Strength of schedule is calculated from the opponents projected fantasy points allowed for the RB position. The best rating is +16 which gives the player the advantage against the defense and indicates an easy opponent, the worst rating is -16 which gives the defense the advantage and indicates a tough opponent.
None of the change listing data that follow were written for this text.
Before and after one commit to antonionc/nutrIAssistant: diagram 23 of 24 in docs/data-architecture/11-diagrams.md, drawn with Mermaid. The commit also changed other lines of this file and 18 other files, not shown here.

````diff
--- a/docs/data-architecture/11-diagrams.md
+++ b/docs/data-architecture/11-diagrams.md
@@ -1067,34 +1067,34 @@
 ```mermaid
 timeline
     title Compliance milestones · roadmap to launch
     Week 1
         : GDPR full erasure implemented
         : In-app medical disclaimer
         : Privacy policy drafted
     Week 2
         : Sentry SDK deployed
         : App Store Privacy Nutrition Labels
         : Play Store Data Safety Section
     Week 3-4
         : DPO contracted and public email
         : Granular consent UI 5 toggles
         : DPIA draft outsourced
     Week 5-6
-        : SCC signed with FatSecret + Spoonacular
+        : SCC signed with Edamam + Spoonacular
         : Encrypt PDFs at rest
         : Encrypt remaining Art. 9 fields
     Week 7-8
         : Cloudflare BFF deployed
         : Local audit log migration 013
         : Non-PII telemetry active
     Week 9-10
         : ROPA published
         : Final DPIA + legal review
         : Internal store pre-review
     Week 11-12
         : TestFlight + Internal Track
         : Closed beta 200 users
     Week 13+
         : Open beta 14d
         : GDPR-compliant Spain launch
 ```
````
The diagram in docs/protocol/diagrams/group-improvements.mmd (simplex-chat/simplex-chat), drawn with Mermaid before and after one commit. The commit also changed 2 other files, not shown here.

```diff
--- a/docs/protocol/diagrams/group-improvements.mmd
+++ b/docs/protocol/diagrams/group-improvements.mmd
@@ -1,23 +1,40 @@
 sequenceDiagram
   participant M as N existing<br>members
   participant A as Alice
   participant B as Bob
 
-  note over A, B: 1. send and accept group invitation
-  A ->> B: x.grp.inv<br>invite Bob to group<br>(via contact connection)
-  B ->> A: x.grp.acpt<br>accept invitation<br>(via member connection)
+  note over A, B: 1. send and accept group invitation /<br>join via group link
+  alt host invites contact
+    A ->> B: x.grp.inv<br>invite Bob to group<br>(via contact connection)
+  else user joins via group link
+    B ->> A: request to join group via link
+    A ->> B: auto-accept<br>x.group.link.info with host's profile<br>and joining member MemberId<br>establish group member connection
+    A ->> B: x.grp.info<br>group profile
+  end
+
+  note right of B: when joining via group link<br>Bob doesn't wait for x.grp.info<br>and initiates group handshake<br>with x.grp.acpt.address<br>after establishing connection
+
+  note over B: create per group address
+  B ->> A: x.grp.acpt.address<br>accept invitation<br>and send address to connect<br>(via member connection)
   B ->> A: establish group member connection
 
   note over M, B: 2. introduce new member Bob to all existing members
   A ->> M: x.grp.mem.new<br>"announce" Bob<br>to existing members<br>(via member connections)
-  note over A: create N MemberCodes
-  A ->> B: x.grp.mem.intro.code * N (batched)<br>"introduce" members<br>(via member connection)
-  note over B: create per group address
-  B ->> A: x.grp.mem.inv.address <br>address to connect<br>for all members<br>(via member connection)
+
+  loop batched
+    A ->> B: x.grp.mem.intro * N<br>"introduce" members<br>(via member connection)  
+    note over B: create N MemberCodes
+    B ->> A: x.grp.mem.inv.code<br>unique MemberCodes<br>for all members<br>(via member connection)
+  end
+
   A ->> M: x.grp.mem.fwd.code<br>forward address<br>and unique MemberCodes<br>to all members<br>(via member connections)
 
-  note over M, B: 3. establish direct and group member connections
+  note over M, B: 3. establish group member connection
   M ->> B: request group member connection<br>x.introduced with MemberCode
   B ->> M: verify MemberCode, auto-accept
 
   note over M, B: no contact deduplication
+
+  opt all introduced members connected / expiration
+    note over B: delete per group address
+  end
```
Washington’s 2012 sixth-round pick is coming off an impressive rookie campaign. Although head coach Mike Shanahan pulled shenanigans with his tailbacks during the 2010 and 2011 seasons, Morris started all 16 games after winning the No. 1 job unexpectedly in training camp. He finished second in the NFL in rushing yards (1,535) and rushing touchdowns (12), which were both new team rookie records, and only three backs topped Morris in carries (318). Although he was a non-factor as a receiver, Morris made up for it with some consistent rushing production. The Florida Atlantic product either scored or amassed 100-plus rushing yards in 12 of 16 regular-season games. At 5-foot-10, 219 pounds, Morris is a fantastic fit for Shanahan’s zone-blocking rushing attack. While he lacks big-play speed – Morris’ longest run was just 39 yards – the second-year pro has enough shiftiness and wiggle to make tacklers miss. Opposing defenses also can’t always key on Morris with scrambling threat Robert Griffin III also in the backfield. The team is planning to use Roy Helu or Evan Royster in a third-down/change-of pace role to trim Morris’ workload a bit, but he still is a solid fantasy RB1.